China must take stock of its birth-planning policies and learn from the past
- China says its strict birth restrictions helped prevent a ‘population explosion’, but at what cost?
- A comprehensive assessment could seek to redress those wronged by brutal family-planning measures
One perspective among analysts is that China’s family-planning policy – in reality, its stringent birth restrictions – helped facilitate the country’s economic rise by staving off a “population explosion”.
Thus, China’s family planning was seemingly necessary, and it was the right policy to deliver its intended results. But times and circumstances have changed dramatically.
There have been various assessments of the policy, known as the biggest demographic experiment in human history.

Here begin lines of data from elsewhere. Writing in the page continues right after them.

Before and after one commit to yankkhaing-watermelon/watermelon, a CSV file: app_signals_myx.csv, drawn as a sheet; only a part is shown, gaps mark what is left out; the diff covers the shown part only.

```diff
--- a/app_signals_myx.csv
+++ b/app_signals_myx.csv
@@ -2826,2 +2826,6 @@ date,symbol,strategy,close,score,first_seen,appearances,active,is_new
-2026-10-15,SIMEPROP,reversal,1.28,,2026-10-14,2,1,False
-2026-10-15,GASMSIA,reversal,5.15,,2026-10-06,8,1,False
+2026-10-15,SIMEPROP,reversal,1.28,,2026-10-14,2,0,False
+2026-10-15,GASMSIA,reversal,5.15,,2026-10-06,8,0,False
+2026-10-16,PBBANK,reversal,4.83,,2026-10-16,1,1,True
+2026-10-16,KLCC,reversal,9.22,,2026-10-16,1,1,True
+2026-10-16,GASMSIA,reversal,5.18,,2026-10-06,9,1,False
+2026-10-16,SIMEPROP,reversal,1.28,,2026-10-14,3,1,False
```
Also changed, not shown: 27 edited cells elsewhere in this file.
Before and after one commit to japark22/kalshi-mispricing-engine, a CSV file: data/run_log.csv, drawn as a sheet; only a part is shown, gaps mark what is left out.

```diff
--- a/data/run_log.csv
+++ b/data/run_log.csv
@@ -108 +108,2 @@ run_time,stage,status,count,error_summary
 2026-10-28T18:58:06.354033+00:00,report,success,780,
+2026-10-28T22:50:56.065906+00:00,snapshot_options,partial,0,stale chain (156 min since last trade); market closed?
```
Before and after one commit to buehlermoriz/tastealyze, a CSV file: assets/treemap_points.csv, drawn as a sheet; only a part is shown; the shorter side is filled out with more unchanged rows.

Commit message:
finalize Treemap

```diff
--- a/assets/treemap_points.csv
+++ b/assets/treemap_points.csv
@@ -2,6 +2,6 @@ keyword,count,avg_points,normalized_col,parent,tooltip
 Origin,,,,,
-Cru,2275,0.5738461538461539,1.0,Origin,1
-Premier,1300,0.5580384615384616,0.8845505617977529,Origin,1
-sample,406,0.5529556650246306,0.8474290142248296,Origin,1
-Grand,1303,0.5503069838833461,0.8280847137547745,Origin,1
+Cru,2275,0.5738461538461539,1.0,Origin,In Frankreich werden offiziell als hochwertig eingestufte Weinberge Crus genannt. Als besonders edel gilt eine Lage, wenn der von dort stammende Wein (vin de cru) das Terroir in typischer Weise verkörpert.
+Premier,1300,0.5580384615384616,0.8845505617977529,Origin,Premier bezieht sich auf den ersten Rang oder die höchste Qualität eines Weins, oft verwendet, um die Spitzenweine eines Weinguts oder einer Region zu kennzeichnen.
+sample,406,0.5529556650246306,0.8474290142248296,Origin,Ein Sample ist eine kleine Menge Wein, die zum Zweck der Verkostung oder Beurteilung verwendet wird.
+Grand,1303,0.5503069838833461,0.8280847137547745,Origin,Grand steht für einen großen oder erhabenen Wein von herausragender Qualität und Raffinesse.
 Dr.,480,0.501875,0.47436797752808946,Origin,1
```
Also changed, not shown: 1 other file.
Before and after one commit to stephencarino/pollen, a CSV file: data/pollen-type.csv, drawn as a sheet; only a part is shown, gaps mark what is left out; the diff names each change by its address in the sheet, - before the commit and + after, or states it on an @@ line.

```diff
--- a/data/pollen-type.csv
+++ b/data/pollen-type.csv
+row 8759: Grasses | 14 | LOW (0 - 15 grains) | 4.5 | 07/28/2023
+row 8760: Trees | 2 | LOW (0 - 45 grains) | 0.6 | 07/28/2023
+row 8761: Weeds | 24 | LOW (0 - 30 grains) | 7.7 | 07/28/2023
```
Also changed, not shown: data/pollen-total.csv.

A middle-of-the-road view may posit that China needed a family-planning policy, but its implementation was too brutal and too harsh.
China’s bureaucratic inertia prevented the policy from being modified in a timely and sufficient manner, and while its leaders are now voicing support for the three-child policy, many local family-planning agencies are still thinking of fining families with more than two children.

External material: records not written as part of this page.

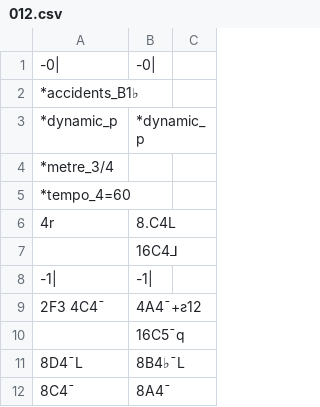
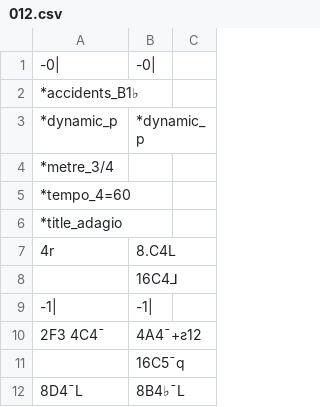
Before and after one commit to jozews/scores, a CSV file: beethoven/012.csv, drawn as a sheet; only a part is shown; the shorter side is filled out with more unchanged rows.

```diff
--- a/beethoven/012.csv
+++ b/beethoven/012.csv
@@ -5,2 +5,3 @@
 *tempo_4=60,
+*title_adagio,
 4r,8.C4L
```
Also changed, not shown: beethoven/011.csv, beethoven/013.csv, 2 other files.
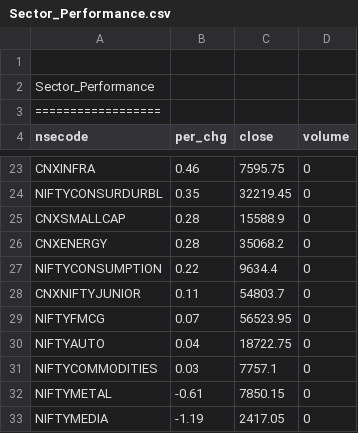
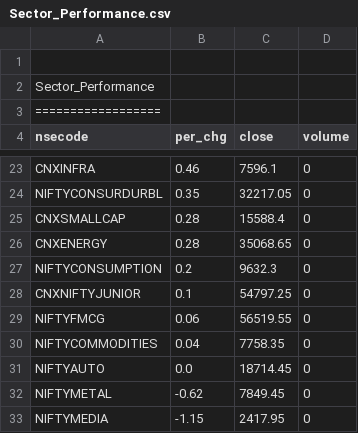
Before and after one commit to satishcse/mkt_updates, a CSV file: Sector_Performance.csv, drawn as a sheet; only a part is shown, gaps mark what is left out; removed rows and columns are numbered as before the commit, all else as after; the diff covers the shown part only; the diff names each change by its address in the sheet, - before the commit and + after, or states it on an @@ line.

```diff
--- a/Sector_Performance.csv
+++ b/Sector_Performance.csv
-C23 (close): 7595.75
+C23 (close): 7596.1
-C24 (close): 32219.45
+C24 (close): 32217.05
-C25 (close): 15588.9
+C25 (close): 15588.4
-C26 (close): 35068.2
+C26 (close): 35068.65
-B27 (per_chg): 0.22
+B27 (per_chg): 0.2
-C27 (close): 9634.4
+C27 (close): 9632.3
-B28 (per_chg): 0.11
+B28 (per_chg): 0.1
-C28 (close): 54803.7
+C28 (close): 54797.25
-B29 (per_chg): 0.07
+B29 (per_chg): 0.06
-C29 (close): 56523.95
+C29 (close): 56519.55
-row 30: NIFTYAUTO | 0.04 | 18722.75 | 0
-B30 (per_chg): 0.03
+B30 (per_chg): 0.04
-C30 (close): 7757.1
+C30 (close): 7758.35
+row 31: NIFTYAUTO | 0.0 | 18714.45 | 0
-B32 (per_chg): -0.61
+B32 (per_chg): -0.62
-C32 (close): 7850.15
+C32 (close): 7849.45
-B33 (per_chg): -1.19
+B33 (per_chg): -1.15
-C33 (close): 2417.05
+C33 (close): 2417.95
```
Also changed, not shown: 3 added rows, 3 removed rows and 26 edited cells elsewhere in this file, Candlesticks_Scans_ID.csv, 4 other files.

The purpose of such an assessment would not be to dictate who is right or wrong. It should be forward-looking – if the policy was a success, what good practices can China borrow from the past to encourage couples to have multiple children? And if it was a mistake, or if its implementation was problematic, what measures can be taken to correct some of the wrongs?

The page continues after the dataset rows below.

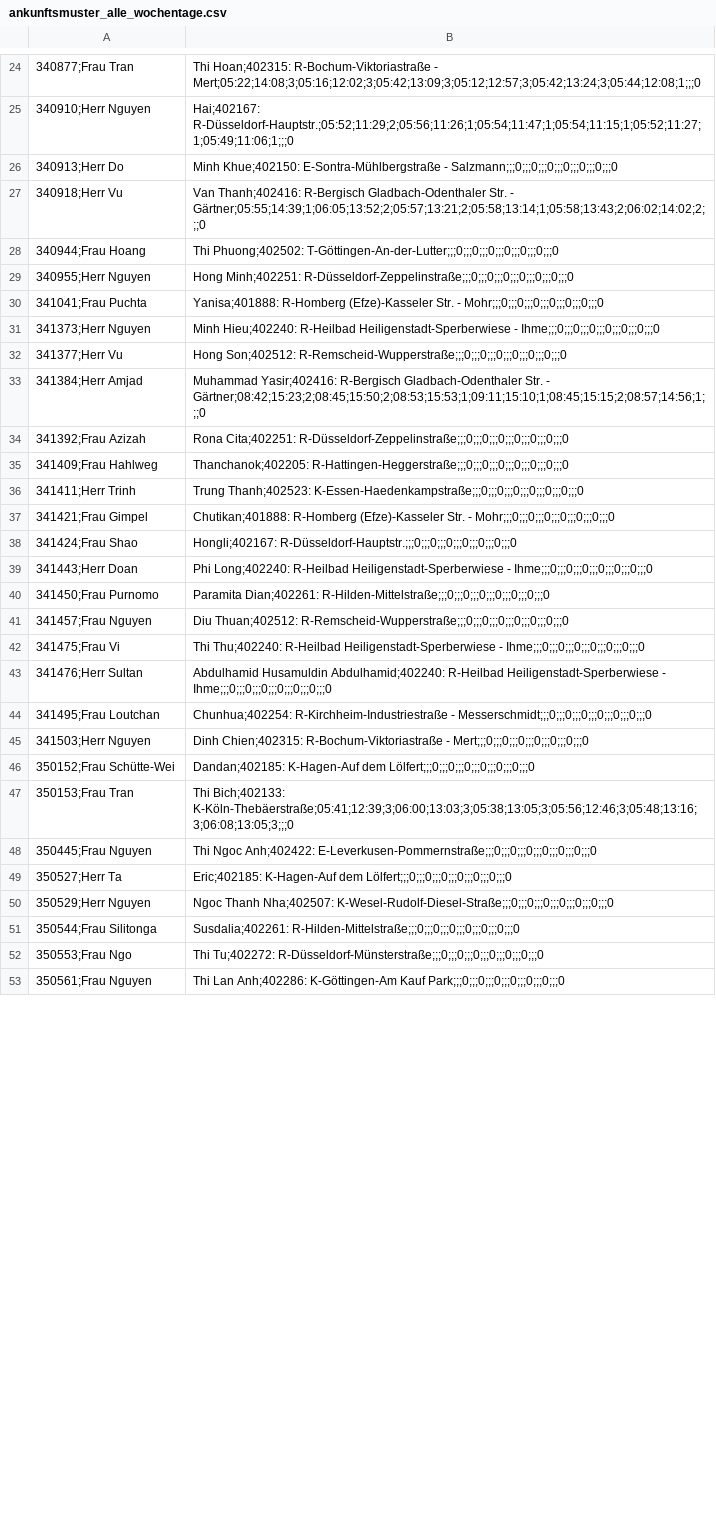
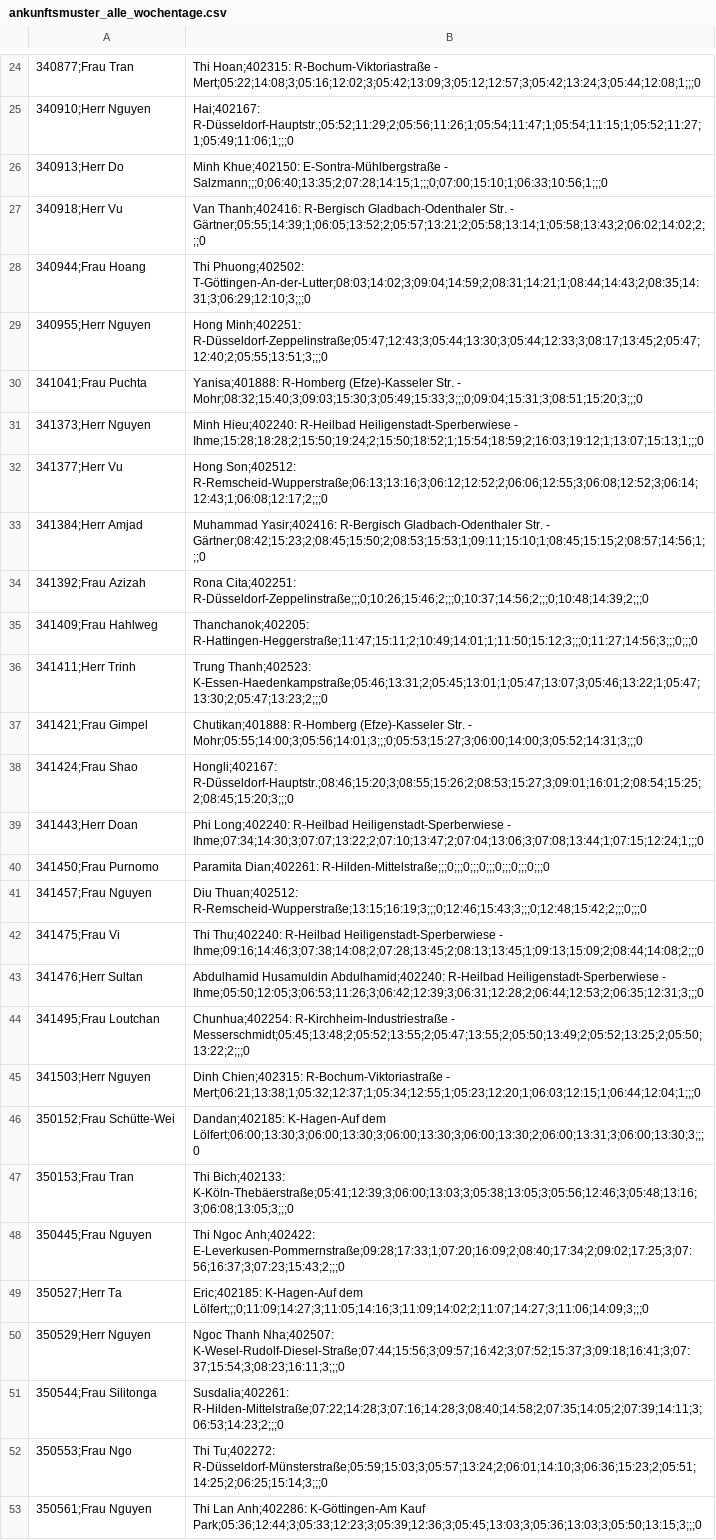
Before and after one commit to thangduong1611/GLSC, a CSV file: automation/output/ankunftsmuster_alle_wochentage.csv, drawn as a sheet; only a part is shown, gaps mark what is left out; the diff covers the shown part only; the diff names each change by its address in the sheet, - before the commit and + after, or states it on an @@ line.

```diff
--- a/automation/output/ankunftsmuster_alle_wochentage.csv
+++ b/automation/output/ankunftsmuster_alle_wochentage.csv
-B26: …E-Sontra-Mühlbergstraße - Salzmann;;;0;;;0;;;0;;;0;;;0;;;0;;;0
+B26: …E-Sontra-Mühlbergstraße - Salzmann;;;0;06:40;13:35;2;07:28;14:15;1;;;0;07:00;15:10;1;06:33;10:56;1;;;0
-B28: Thi Phuong;402502: T-Göttingen-An-der-Lutter;;;0;;;0;;;0;;;0;;;0;;;0;;;0
+B28: Thi Phuong;402502: T-Göttingen-An-der-Lutter;08:03;14:02;3;09:04;14:59;2;08:31;14:21;1;08:44;14:43;2;08:35;14:31;3;06:29;12:10;3;;;0
-B29: Hong Minh;402251: R-Düsseldorf-Zeppelinstraße;;;0;;;0;;;0;;;0;;;0;;;0;;;0
+B29: Hong Minh;402251: R-Düsseldorf-Zeppelinstraße;05:47;12:43;3;05:44;13:30;3;05:44;12:33;3;08:17;13:45;2;05:47;12:40;2;05:55;13:51;3;;;0
-B30: …Str. - Mohr;;;0;;;0;;;0;;;0;;;0;;;0;;;0
+B30: …Str. - Mohr;08:32;15:40;3;09:03;15:30;3;05:49;15:33;3;;;0;09:04;15:31;3;08:51;15:20;3;;;0
-B31: …Heiligenstadt-Sperberwiese - Ihme;;;0;;;0;;;0;;;0;;;0;;;0;;;0
+B31: …Heiligenstadt-Sperberwiese - Ihme;15:28;18:28;2;15:50;19:24;2;15:50;18:52;1;15:54;18:59;2;16:03;19:12;1;13:07;15:13;1;;;0
-B32: Hong Son;402512: R-Remscheid-Wupperstraße;;;0;;;0;;;0;;;0;;;0;;;0;;;0
+B32: Hong Son;402512: R-Remscheid-Wupperstraße;06:13;13:16;3;06:12;12:52;2;06:06;12:55;3;06:08;12:52;3;06:14;12:43;1;06:08;12:17;2;;;0
-B34: Rona Cita;402251: R-Düsseldorf-Zeppelinstraße;;;0;;;0;;;0;;;0;;;0;;;0;;;0
+B34: Rona Cita;402251: R-Düsseldorf-Zeppelinstraße;;;0;10:26;15:46;2;;;0;10:37;14:56;2;;;0;10:48;14:39;2;;;0
-B35: Thanchanok;402205: R-Hattingen-Heggerstraße;;;0;;;0;;;0;;;0;;;0;;;0;;;0
+B35: Thanchanok;402205: R-Hattingen-Heggerstraße;11:47;15:11;2;10:49;14:01;1;11:50;15:12;3;;;0;11:27;14:56;3;;;0;;;0
-B36: Trung Thanh;402523: K-Essen-Haedenkampstraße;;;0;;;0;;;0;;;0;;;0;;;0;;;0
+B36: Trung Thanh;402523: K-Essen-Haedenkampstraße;05:46;13:31;2;05:45;13:01;1;05:47;13:07;3;05:46;13:22;1;05:47;13:30;2;05:47;13:23;2;;;0
-B37: …Str. - Mohr;;;0;;;0;;;0;;;0;;;0;;;0;;;0
+B37: …Str. - Mohr;05:55;14:00;3;05:56;14:01;3;;;0;05:53;15:27;3;06:00;14:00;3;05:52;14:31;3;;;0
-B38: Hongli;402167: R-Düsseldorf-Hauptstr.;;;0;;;0;;;0;;;0;;;0;;;0;;;0
+B38: Hongli;402167: R-Düsseldorf-Hauptstr.;08:46;15:20;3;08:55;15:26;2;08:53;15:27;3;09:01;16:01;2;08:54;15:25;2;08:45;15:20;3;;;0
-B39: …Heiligenstadt-Sperberwiese - Ihme;;;0;;;0;;;0;;;0;;;0;;;0;;;0
+B39: …Heiligenstadt-Sperberwiese - Ihme;07:34;14:30;3;07:07;13:22;2;07:10;13:47;2;07:04;13:06;3;07:08;13:44;1;07:15;12:24;1;;;0
-B41: Diu Thuan;402512: R-Remscheid-Wupperstraße;;;0;;;0;;;0;;;0;;;0;;;0;;;0
+B41: Diu Thuan;402512: R-Remscheid-Wupperstraße;13:15;16:19;3;;;0;12:46;15:43;3;;;0;12:48;15:42;2;;;0;;;0
-B42: …Heiligenstadt-Sperberwiese - Ihme;;;0;;;0;;;0;;;0;;;0;;;0;;;0
+B42: …Heiligenstadt-Sperberwiese - Ihme;09:16;14:46;3;07:38;14:08;2;07:28;13:45;2;08:13;13:45;1;09:13;15:09;2;08:44;14:08;2;;;0
-B43: …Heiligenstadt-Sperberwiese - Ihme;;;0;;;0;;;0;;;0;;;0;;;0;;;0
+B43: …Heiligenstadt-Sperberwiese - Ihme;05:50;12:05;3;06:53;11:26;3;06:42;12:39;3;06:31;12:28;2;06:44;12:53;2;06:35;12:31;3;;;0
-B44: …R-Kirchheim-Industriestraße - Messerschmidt;;;0;;;0;;;0;;;0;;;0;;;0;;;0
+B44: …R-Kirchheim-Industriestraße - Messerschmidt;05:45;13:48;2;05:52;13:55;2;05:47;13:55;2;05:50;13:49;2;05:52;13:25;2;05:50;13:22;2;;;0
-B45: …R-Bochum-Viktoriastraße - Mert;;;0;;;0;;;0;;;0;;;0;;;0;;;0
+B45: …R-Bochum-Viktoriastraße - Mert;06:21;13:38;1;05:32;12:37;1;05:34;12:55;1;05:23;12:20;1;06:03;12:15;1;06:44;12:04;1;;;0
-B46: …K-Hagen-Auf dem Lölfert;;;0;;;0;;;0;;;0;;;0;;;0;;;0
+B46: …K-Hagen-Auf dem Lölfert;06:00;13:30;3;06:00;13:30;3;06:00;13:30;3;06:00;13:30;2;06:00;13:31;3;06:00;13:30;3;;;0
-B48: …Ngoc Anh;402422: E-Leverkusen-Pommernstraße;;;0;;;0;;;0;;;0;;;0;;;0;;;0
+B48: …Ngoc Anh;402422: E-Leverkusen-Pommernstraße;09:28;17:33;1;07:20;16:09;2;08:40;17:34;2;09:02;17:25;3;07:56;16:37;3;07:23;15:43;2;;;0
-B49: …K-Hagen-Auf dem Lölfert;;;0;;;0;;;0;;;0;;;0;;;0;;;0
+B49: …K-Hagen-Auf dem Lölfert;;;0;11:09;14:27;3;11:05;14:16;3;11:09;14:02;2;11:07;14:27;3;11:06;14:09;3;;;0
-B50: …Thanh Nha;402507: K-Wesel-Rudolf-Diesel-Straße;;;0;;;0;;;0;;;0;;;0;;;0;;;0
+B50: …Thanh Nha;402507: K-Wesel-Rudolf-Diesel-Straße;07:44;15:56;3;09:57;16:42;3;07:52;15:37;3;09:18;16:41;3;07:37;15:54;3;08:23;16:11;3;;;0
-B51: Susdalia;402261: R-Hilden-Mittelstraße;;;0;;;0;;;0;;;0;;;0;;;0;;;0
+B51: Susdalia;402261: R-Hilden-Mittelstraße;07:22;14:28;3;07:16;14:28;3;08:40;14:58;2;07:35;14:05;2;07:39;14:11;3;06:53;14:23;2;;;0
-B52: Thi Tu;402272: R-Düsseldorf-Münsterstraße;;;0;;;0;;;0;;;0;;;0;;;0;;;0
+B52: Thi Tu;402272: R-Düsseldorf-Münsterstraße;05:59;15:03;3;05:57;13:24;2;06:01;14:10;3;06:36;15:23;2;05:51;14:25;2;06:25;15:14;3;;;0
-B53: …K-Göttingen-Am Kauf Park;;;0;;;0;;;0;;;0;;;0;;;0;;;0
+B53: …K-Göttingen-Am Kauf Park;05:36;12:44;3;05:33;12:23;3;05:39;12:36;3;05:45;13:03;3;05:36;13:03;3;05:50;13:15;3;;;0
```
Also changed, not shown: 12 edited cells elsewhere in this file, automation/output/dienstplan_vorschlag.csv, 2 other files.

For instance, could fines collected from those violators of family-planning policies be refunded? Might past violators who lost jobs be repositioned? And could those who have suffered from brutal treatment be given restitution?